Joseph Jacovino, Jr., was the accompanist, joined by a brass and percussion group.
Heidrich chose works as different in rhythm and form as the Nigerian carol "Betelehemu," with its African chant sequence, and the Canadian "Huron Carol," with its slow underpinning of tom-tom sounds. The capacity of the singers for beautiful tonal blending was notable in these simple, quiet pieces.
The chorale's well-known clarity of pronunciation was evidenced best in the upbeat, out-loud works. In fact, two of these seemed the real favorites of the audience from the intensity of applause. These works opened the first and second halves of the 95 minute concert.
Heidrich's own composition, "Christmas Awakening," set the concert going with a brassy flourish and the joyful command to "Awake and sing." The beginning and ending portions had a wonderful vibrancy, set off nicely by an inner portion of a cappella singing. The arrangement for brass and percussion was just right, never overwhelming the voices.

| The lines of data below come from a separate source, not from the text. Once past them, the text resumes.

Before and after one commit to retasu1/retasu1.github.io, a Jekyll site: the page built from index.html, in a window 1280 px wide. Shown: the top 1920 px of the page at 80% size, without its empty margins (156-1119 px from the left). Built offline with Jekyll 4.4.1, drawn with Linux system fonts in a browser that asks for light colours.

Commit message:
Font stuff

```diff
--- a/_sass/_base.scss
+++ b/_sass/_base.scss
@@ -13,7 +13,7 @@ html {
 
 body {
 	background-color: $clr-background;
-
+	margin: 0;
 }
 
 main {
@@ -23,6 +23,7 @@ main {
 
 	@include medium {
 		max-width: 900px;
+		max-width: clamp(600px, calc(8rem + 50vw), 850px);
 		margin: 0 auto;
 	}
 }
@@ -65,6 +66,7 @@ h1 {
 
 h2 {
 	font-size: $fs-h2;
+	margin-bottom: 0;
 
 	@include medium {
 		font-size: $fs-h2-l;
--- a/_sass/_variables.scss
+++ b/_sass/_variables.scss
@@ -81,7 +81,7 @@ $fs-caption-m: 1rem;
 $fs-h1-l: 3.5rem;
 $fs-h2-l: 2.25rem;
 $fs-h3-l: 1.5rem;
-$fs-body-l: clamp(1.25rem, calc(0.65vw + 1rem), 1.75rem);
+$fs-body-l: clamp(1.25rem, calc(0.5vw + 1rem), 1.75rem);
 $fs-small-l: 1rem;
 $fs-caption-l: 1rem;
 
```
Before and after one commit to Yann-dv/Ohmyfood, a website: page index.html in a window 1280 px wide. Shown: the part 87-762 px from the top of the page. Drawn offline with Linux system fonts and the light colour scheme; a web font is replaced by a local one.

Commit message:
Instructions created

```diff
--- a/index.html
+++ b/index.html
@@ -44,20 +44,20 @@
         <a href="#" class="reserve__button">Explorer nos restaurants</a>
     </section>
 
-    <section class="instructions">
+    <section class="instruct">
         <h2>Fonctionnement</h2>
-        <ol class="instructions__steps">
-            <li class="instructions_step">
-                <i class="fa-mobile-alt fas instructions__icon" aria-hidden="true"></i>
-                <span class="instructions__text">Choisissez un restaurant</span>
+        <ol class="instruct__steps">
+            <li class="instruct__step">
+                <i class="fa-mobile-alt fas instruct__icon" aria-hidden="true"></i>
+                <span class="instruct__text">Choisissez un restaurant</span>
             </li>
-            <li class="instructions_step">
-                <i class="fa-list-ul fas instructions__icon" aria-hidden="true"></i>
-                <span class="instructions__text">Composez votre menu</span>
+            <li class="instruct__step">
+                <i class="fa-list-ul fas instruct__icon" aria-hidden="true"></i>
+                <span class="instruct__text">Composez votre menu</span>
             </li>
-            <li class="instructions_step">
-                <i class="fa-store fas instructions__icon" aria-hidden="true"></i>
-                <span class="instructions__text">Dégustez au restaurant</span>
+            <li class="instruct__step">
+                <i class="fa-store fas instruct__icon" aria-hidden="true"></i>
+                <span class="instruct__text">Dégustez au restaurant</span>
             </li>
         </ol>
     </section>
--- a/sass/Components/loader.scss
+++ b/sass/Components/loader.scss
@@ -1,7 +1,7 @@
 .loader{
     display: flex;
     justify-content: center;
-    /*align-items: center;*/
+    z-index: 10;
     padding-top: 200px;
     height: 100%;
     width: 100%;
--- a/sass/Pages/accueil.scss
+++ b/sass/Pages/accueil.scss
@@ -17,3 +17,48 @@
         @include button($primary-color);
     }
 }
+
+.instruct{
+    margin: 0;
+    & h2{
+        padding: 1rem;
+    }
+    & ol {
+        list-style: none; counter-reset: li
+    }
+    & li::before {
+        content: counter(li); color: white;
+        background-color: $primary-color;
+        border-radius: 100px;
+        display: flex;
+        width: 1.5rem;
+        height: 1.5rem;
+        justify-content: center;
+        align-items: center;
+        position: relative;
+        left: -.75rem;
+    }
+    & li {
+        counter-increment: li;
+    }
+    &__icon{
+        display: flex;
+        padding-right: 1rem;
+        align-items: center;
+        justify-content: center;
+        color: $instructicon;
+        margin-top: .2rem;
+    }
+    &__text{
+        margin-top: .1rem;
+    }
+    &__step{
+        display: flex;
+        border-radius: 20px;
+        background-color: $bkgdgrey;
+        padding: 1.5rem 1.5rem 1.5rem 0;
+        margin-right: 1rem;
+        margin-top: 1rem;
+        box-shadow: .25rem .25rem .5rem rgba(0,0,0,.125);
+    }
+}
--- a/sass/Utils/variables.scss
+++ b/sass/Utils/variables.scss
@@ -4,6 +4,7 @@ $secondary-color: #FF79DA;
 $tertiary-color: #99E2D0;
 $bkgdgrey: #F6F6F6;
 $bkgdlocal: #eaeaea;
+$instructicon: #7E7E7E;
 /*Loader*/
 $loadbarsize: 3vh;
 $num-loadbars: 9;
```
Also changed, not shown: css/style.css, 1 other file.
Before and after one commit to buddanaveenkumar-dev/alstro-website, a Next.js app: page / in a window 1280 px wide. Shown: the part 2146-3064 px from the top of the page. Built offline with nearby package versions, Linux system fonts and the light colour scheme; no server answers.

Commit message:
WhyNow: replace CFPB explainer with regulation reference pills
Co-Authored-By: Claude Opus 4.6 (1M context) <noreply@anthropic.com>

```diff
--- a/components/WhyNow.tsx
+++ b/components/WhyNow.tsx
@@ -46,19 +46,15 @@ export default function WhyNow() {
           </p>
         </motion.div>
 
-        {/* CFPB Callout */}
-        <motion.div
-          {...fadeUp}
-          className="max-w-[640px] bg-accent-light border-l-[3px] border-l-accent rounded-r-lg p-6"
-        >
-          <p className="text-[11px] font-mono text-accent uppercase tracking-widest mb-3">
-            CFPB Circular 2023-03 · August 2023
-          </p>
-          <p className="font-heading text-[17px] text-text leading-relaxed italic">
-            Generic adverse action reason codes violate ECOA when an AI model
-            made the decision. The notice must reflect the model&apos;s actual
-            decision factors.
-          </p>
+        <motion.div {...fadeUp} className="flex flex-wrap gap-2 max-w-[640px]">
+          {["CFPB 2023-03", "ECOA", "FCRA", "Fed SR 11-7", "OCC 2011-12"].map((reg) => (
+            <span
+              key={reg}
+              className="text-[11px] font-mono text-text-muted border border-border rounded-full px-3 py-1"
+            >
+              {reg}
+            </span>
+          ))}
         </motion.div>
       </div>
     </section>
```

For the second year in a row, a composition by Glenn McClure was the hit of the Holiday Prelude. Last year it was "Guadalupe Magnificat." This year it was "Santo" ("Holy") from his "St. Francis in the Americas: A Caribbean Mass." It was sparked by sopranos repeating "Santo, santo, santo" and perky percussive calypso-type rhythms. After alternating loud and soft passages, it ended with a blaze of sound that brought cheers from the audience.
Incidentally, last month a recording of the complete mass, conducted by its composer, was released. For more information go to www.artforbrains.com. Isn't that a great Web site title?
From the 15 works performed, other highlights remain in memory. With Cindy Pena as soloist, Heidrich conducted jazz master Dave Brubeck's "Gloria" from his "Fiesta de la Posada." Its pulsating beats set toes tapping, including those of Brubeck's son Chris, who sat against the back wall of the church enjoying it immensely.
Instrumentalists gave special impact to several of the performance. Chorus members May Steinberg and Nicole Simmons turned into excellent flutists to give a special subtle flavor to the "Huron Carol." Clarinetist Claudia Mickelson, also a singer in the chorale, impeccably provided the vital Klezmer-like buoyancy to "Shalom," Israeli folk songs arranged by Sally Albrecht.
Heidrich chose a fitting finale to raise holiday spirits: "Christmas Flourish," an arrangement of four carols by Randol Alan Bass. Soloist soprano Patricia Alworth, along with the chorus, sang a lovely "Silent Night," while William Billing's "Shiloh" was given a particularly sparkling performance. But it was left to the sopranos to have the final note for the concert, one that reached into the heavenly heights, imitating the angels they had "heard on high."
It is always satisfying to see full houses at concerts, and there is a reason why such are common for the Connecticut Master Chorale: it is simply an outstanding chorus.